Choosing a running shoe can be a daunting experience, there are just so many options, so it’s no surprise that it’s something a lot of people get wrong the first time.
The wrong shoe can cause serious injuries as well as costing you a lot of money. The cost or brand of shoe should not be the main consideration – it’s getting the right type of shoe for your running style that is important.
How to assess your foot pronation
Running shoes are designed to work with your running style and provide cushioning where you need it. Ideally, runners would naturally strike the ground with the outside of the heel first and then roll slightly onto the ball of the foot, with weight distributed equally across the ball. This is a neutral running style, often termed ‘Neutral Pronation‘.
Over Pronation occurs where there is too much roll and the runner ends up on the inside of the foot.
Under Pronation is where there is not enough roll so the contact with the ground is more on the outside.
There are two easy ways to assess your own running style. The first is to do the wet test. This involves checking your foot arch height. To do this simply wet the bottom of your feet and step normally onto a paper bag or a piece of paper, then step off. This will show you how much of your foot was in contact with the paper when stood normally.
Compare your results with the picture below:
- If you see an indented curve on the inside of your foot (on the side with your big toe) and the middle of your foot is about half the width of your heel and toe, you have a neutral pronation and you should look to buy a stability running shoe. (The image in the middle)
- If the middle of the foot is deeply cut away from the inside of the foot, you are an under pronator and you should buy a cushioned running shoe (The image on the right)
- If the imprint looks like almost your whole foot, then you are an over pronator and should buy a motion control running shoe. (The image on the left)
Another way to assess your pronation is to take a look at the bottom of your shoes. This should show where you have been striking the floor with your heel and where you have rolled to on the front of the shoe.
- If the wear on the front of the shoe is even, then you are rolling into a neutral position and so you have neutral pronation, you should look at buying a stability running shoe.
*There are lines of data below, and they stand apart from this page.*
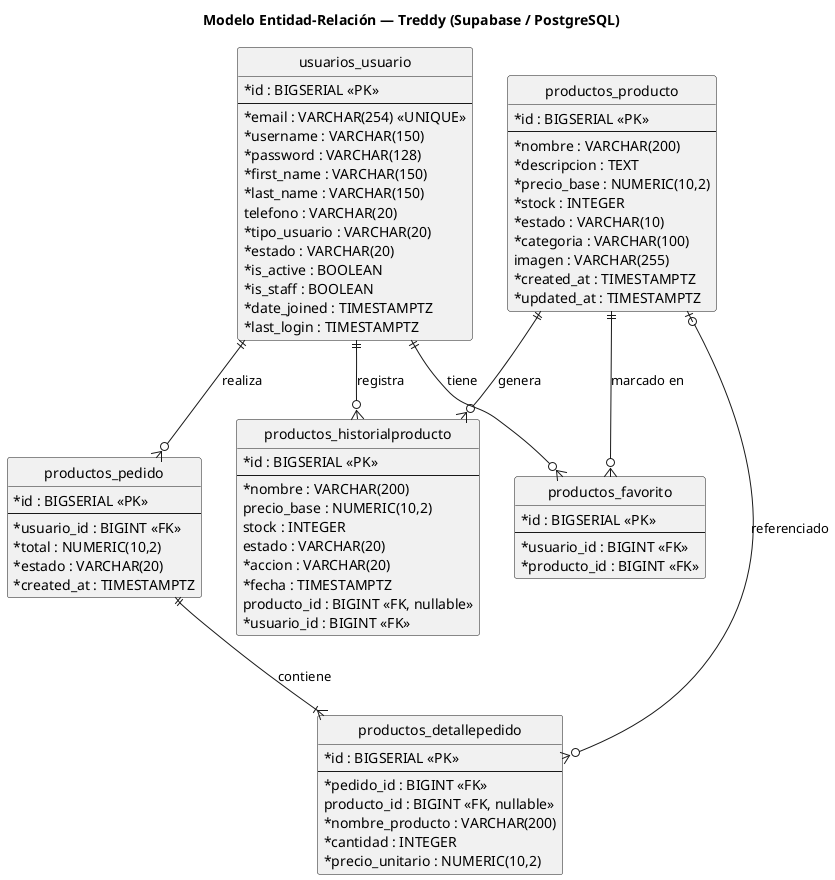
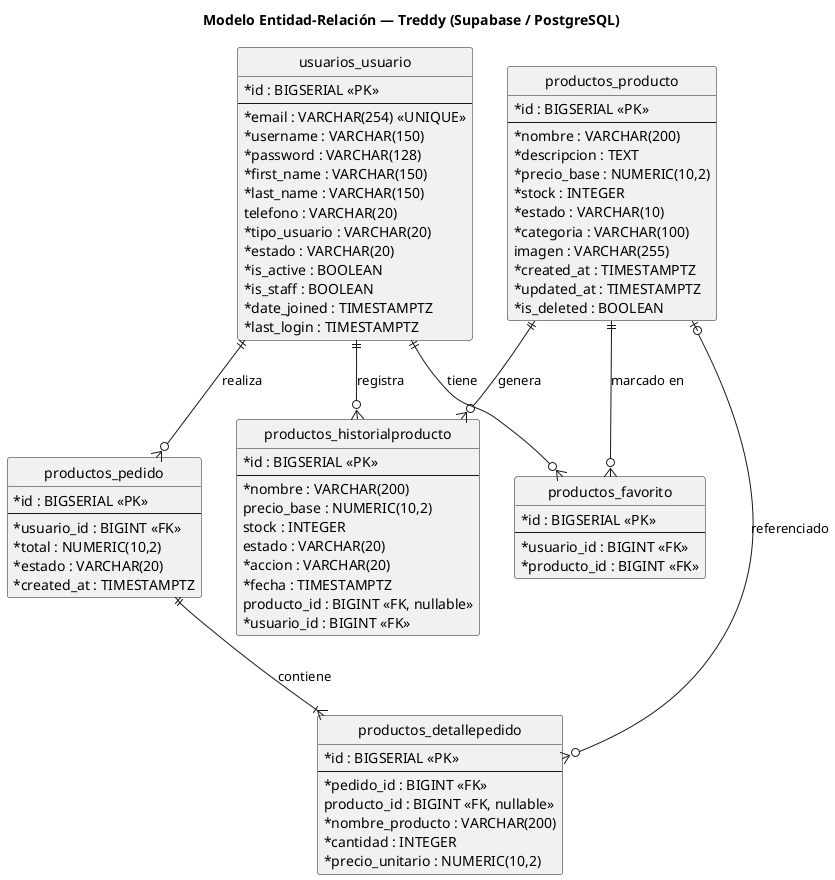
@startuml modelo_de_datos
hide circle
skinparam classAttributeIconSize 0
title Modelo Entidad-Relación — Treddy (Supabase / PostgreSQL)

entity "usuarios_usuario" as usuario {
    * id : BIGSERIAL <<PK>>
    --
    * email : VARCHAR(254) <<UNIQUE>>
    * username : VARCHAR(150)
    * password : VARCHAR(128)
    * first_name : VARCHAR(150)
    * last_name : VARCHAR(150)
      telefono : VARCHAR(20)
    * tipo_usuario : VARCHAR(20)
    * estado : VARCHAR(20)
    * is_active : BOOLEAN
    * is_staff : BOOLEAN
    * date_joined : TIMESTAMPTZ
    * last_login : TIMESTAMPTZ
}

entity "productos_producto" as producto {
    * id : BIGSERIAL <<PK>>
    --
    * nombre : VARCHAR(200)
    * descripcion : TEXT
    * precio_base : NUMERIC(10,2)
    * stock : INTEGER
    * estado : VARCHAR(10)
    * categoria : VARCHAR(100)
      imagen : VARCHAR(255)
    * created_at : TIMESTAMPTZ
    * updated_at : TIMESTAMPTZ
+     * is_deleted : BOOLEAN
}

entity "productos_historialproducto" as historial {
    * id : BIGSERIAL <<PK>>
    --
    * nombre : VARCHAR(200)
      precio_base : NUMERIC(10,2)
      stock : INTEGER
      estado : VARCHAR(20)
    * accion : VARCHAR(20)
    * fecha : TIMESTAMPTZ
      producto_id : BIGINT <<FK, nullable>>
    * usuario_id : BIGINT <<FK>>
}

entity "productos_favorito" as favorito {
    * id : BIGSERIAL <<PK>>
    --
    * usuario_id : BIGINT <<FK>>
    * producto_id : BIGINT <<FK>>
}

entity "productos_pedido" as pedido {
    * id : BIGSERIAL <<PK>>
    --
    * usuario_id : BIGINT <<FK>>
    * total : NUMERIC(10,2)
    * estado : VARCHAR(20)
    * created_at : TIMESTAMPTZ
}

entity "productos_detallepedido" as detalle {
    * id : BIGSERIAL <<PK>>
    --
    * pedido_id : BIGINT <<FK>>
      producto_id : BIGINT <<FK, nullable>>
    * nombre_producto : VARCHAR(200)
    * cantidad : INTEGER
    * precio_unitario : NUMERIC(10,2)
}

' ── Relaciones ──────────────────────────────────────────────
usuario ||--o{ historial : "registra"
producto ||--o{ historial : "genera"

usuario ||--o{ favorito : "tiene"
producto ||--o{ favorito : "marcado en"

usuario ||--o{ pedido : "realiza"
pedido ||--|{ detalle : "contiene"
producto |o--o{ detalle : "referenciado"

@enduml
- If the wear on the front of the shoe is mainly on the outside (little toe) then you have not rolled enough as you take steps – this is under pronation and you require a cushioned running shoe.
- If most of the wear on the front of the shoe is on the inside (big toe) then you have rolled too far when taking steps – this is over pronation and you require a motion control running shoe.
Another important aspect is getting your fit right. Make sure a shoe feels comfortable when you try it on. You do not want it to be too small (your feet are likely to heat up and swell slightly when running) but, equally you do not want the shoe to allow your foot movement within it as this will encourage blisters as well as other injuries.
Visiting a specialist running shop
Specialist running shops will often assess your pronation and running style for you and try to find you the best match of shoe. This is normally considered the easiest way to find a shoe that fits. I’m sure that this will work for most people, however, I did this for my first pair of running shoes, they recommended the most expensive shoe in the shop and they caused me a lot of issues with my knees. I’m a slight over pronator, but the shop recommended me a shoe which compensated for this far too much and I ended up under pronating. It took me a long time to figure this out.
How much to spend?
This is not an easy question to answer. I have bought shoes for over £100 which have been terrible for me and I have bought shoes for under £30 that have been brilliant. There is a lot of brand loyalty for runners and their shoes – mainly because once someone has found a good shoe for them, they stick with it.
I’m often told by runners that they would not risk spending less than £60 on a pair of shoes, but I don’t stick to such strict guidelines. I like to have at least two pairs of running shoes at a time so that I can alternate them when running two or more days in a row (the padding in shoes needs time to recover from a run so this is something you should consider too – especially if training for a marathon length run or longer). Now that I know what suits my running style I tend to buy shoes from Amazon or another well known online store simply because they seem to have the best choice and prices.
What type of running will you be doing?
It may go without saying, but many guides miss this out – if you are planning to run off-road and on trails then you are going to need a trail shoe. This will provide much more protection from the uneven surface than a light weight road shoe.